Four minutes is only two hundred and forty seconds. Two hundred and forty seconds of grace time between one train arriving in a station and another leaving is not a lot of seconds.
Our first train of the night arrived in Toulouse about twenty minutes late. That made us about nine hundred and sixty seconds late for our eight hour long overnight train to Genève. We fetched our backpacks and waited anxiously by the doors of the train, watching the seconds slip away into the night. I was filled with an absolutely irrational confidence that everything was going to work out fine as train rambled forward.
When we arrived at the platform in Toulouse, with no explanation, our first sight as the doors opened was a train with its doors marked "Genève." Irrational confidence indeed! We sprinted across the platform and jumped on the train, moving through the cars to find our seats.
However, we became slightly confused when we had gone through all the cars and not found car #20, which was where our seats were assigned. In a confused panic, I stepped off the train and asked a conductor in French where our car was. She looked at my ticket, looked at the train, looked back at my ticket and informed me that this wasn't actually our train. Our train indeed had left nine hundred and sixty seconds before our arrival.
She shrugged, like any self respecting French person would.
But, again, after briefly panicking, I returned to my irrational confidence.
"Ok, our train has left, but we have these tickets, may we take this train instead?"
Again, she shrugged in a lovely French accent. This time though, the shrug said, "Why not? I am not going to stop you."
We managed to find two empty seats together and we fell asleep. No one checked our tickets, no one asked us for our seats. We arrived in Genève less than one-thousand seconds late.
Our stay in Genève was quiet and expensive. We did see some very beautiful sights though. Genève is situated around the end of a lake, which is the dominate vista of the city. Many cultures construct monuments that are strangely phallic in nature - The national monument in Amsterdam's Dam Square, the Washington monument - you get the picture. But, the Swiss have taken this trend to the extreme by punctuating their lake with a massive fountain that continuously pumps tons and tons of water at least fifty meters in the air. If you don't understand that metaphor then 1.) You aren't Swiss and 2.) You're too young to be reading this blog.
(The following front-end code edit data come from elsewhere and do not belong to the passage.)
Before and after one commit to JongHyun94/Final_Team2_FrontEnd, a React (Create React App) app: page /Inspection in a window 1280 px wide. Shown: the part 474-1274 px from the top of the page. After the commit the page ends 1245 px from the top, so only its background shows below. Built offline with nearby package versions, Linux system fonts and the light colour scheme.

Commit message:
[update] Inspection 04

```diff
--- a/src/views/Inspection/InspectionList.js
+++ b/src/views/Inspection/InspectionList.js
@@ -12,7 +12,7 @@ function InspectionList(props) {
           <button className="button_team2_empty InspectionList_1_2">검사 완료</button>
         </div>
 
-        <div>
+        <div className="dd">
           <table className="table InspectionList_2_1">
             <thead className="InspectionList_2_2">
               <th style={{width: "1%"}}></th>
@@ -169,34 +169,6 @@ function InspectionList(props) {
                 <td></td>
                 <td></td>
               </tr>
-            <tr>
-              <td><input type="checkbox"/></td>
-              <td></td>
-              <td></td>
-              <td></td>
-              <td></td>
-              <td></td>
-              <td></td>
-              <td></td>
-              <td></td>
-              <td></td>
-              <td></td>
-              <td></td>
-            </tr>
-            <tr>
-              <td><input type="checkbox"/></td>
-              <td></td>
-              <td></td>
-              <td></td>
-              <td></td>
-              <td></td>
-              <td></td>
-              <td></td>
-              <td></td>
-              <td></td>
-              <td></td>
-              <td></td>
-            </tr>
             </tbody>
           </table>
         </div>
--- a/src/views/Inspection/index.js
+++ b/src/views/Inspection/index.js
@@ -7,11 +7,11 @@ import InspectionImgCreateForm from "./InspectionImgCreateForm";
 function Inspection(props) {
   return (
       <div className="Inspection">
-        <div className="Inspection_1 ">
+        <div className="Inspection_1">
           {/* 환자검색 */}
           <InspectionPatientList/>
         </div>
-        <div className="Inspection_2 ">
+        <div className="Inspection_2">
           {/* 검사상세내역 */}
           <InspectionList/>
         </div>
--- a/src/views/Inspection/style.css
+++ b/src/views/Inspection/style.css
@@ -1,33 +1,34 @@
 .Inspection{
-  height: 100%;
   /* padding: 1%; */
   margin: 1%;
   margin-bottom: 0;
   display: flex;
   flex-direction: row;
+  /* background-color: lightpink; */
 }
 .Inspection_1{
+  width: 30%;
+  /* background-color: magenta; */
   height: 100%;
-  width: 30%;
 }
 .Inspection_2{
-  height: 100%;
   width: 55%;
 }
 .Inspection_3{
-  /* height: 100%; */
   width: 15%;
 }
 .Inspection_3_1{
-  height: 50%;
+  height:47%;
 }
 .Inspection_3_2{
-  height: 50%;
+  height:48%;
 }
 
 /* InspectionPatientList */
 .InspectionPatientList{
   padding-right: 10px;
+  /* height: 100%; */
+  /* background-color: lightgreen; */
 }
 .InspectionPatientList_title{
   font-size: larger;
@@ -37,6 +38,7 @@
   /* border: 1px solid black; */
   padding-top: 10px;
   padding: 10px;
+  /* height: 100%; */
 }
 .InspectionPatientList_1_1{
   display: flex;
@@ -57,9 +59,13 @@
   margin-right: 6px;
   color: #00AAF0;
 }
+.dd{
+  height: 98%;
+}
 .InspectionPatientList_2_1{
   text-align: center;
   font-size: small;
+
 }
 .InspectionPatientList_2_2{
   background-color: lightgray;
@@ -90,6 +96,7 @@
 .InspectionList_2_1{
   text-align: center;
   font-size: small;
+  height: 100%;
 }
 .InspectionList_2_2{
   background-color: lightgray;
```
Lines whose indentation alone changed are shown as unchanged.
We took a tour through the cathedral that used to be the common preaching point of Calvin. We also stopped by Rousseau's old house which was very educating, but had been disappointingly stripped of any artifacts and was replaced by a glossy interactive audio tour. We even stopped by a restaurant that was advertised to us as being "beachfront." This actually meant walking out on a jetty to a manmade island on the lake, the shore covered by small pebbles. After coming from Spain, this version of a beach was a little bit laughable, but to be fair, there was still topless sunbathing here. We all make do with what we have.
But, what really happened in Genève was that we shed our Spanish nonchalance in favor of the Swiss efficiency and became extremely productive, spending no less than four hours preparing bookings for the rest of our trip and doing all of our laundry.
That may not sound as exciting as some of the other stories I've written about, but I assure you, when you are living out of a backpack in the middle of August, there are few things more thrilling than knowing that each and every one of your socks are squeaky clean.
We met an American in our hostel who was flying back home after a two month trip the next morning. He wasn't planning on going out and he seemed entirely unaffected by the fact that he was leaving Europe. I'm pretty sure they're going to have to drag me kicking and screaming onto the plane when the time comes for me to leave.
Genève was an insanely expensive city (with an attitude that reminded me quite a bit of New York) so we only stayed one night before packing up and leaving for Interlaken - far up in the midst of the Swiss Alps where we hoped to find out why the Swiss are so found of extreme sports.